## MATERIAL TO PROCESS:
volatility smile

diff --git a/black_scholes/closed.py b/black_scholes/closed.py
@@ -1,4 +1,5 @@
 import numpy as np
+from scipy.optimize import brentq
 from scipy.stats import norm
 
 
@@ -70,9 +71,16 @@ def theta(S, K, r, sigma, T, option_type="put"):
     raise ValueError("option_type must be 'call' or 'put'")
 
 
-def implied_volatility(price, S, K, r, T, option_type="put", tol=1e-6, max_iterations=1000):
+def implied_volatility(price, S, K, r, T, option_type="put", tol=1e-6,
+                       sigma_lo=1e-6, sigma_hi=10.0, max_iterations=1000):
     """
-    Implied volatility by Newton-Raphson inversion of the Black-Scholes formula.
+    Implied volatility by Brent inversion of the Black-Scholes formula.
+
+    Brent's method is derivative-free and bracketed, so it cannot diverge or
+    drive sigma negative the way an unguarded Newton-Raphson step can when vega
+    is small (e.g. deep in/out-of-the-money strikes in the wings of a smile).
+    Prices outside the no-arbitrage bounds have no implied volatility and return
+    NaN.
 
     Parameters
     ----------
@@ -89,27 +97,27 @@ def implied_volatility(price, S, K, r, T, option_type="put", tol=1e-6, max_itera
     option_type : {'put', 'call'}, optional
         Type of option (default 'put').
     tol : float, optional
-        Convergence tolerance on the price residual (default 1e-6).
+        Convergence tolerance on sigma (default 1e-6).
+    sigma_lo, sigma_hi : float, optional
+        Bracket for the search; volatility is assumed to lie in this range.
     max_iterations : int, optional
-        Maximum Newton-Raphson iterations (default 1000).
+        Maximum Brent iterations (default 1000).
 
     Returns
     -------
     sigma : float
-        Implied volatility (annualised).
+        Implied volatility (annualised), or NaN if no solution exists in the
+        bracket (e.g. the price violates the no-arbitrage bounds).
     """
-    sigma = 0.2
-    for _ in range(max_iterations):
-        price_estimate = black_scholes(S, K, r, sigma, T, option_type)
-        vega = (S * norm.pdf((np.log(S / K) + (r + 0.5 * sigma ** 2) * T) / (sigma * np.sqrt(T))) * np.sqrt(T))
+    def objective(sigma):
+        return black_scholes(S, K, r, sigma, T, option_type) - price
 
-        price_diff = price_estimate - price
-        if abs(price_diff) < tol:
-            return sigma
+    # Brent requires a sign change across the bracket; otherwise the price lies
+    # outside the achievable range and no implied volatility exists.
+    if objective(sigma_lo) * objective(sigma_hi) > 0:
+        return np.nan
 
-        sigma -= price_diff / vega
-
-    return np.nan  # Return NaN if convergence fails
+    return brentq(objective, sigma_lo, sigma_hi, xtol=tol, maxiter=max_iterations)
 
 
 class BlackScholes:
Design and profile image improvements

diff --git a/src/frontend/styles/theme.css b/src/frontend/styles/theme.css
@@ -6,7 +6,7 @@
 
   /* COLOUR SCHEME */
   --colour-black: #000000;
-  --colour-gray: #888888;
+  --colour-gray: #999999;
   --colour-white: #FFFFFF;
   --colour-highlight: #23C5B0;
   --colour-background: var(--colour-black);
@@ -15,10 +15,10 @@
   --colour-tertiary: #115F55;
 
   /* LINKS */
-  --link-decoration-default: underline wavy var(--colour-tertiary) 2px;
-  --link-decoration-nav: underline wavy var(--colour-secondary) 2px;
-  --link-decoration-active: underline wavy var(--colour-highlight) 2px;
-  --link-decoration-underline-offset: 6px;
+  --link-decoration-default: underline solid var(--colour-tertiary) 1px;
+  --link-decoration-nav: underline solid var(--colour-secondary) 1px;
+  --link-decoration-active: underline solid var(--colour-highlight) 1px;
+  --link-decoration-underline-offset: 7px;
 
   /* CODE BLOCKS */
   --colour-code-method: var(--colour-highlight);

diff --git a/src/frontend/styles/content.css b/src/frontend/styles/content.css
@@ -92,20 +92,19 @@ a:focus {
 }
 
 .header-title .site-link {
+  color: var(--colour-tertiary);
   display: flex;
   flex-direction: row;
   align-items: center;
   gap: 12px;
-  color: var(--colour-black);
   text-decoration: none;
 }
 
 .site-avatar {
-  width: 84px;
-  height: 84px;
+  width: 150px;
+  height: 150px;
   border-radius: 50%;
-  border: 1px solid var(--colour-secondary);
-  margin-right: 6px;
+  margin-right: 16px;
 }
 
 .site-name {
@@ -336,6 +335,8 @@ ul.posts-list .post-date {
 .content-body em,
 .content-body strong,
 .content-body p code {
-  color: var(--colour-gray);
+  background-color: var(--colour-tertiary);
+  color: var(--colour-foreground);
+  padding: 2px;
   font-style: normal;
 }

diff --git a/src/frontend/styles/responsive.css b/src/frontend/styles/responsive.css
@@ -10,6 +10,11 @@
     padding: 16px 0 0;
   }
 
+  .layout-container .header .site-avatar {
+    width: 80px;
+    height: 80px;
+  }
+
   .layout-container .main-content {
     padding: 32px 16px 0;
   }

## TASK TO COMPLETE:
Return each line of the data that contains the string "import".

## RESULT BELOW:
 import numpy as np
+from scipy.optimize import brentq
 from scipy.stats import norm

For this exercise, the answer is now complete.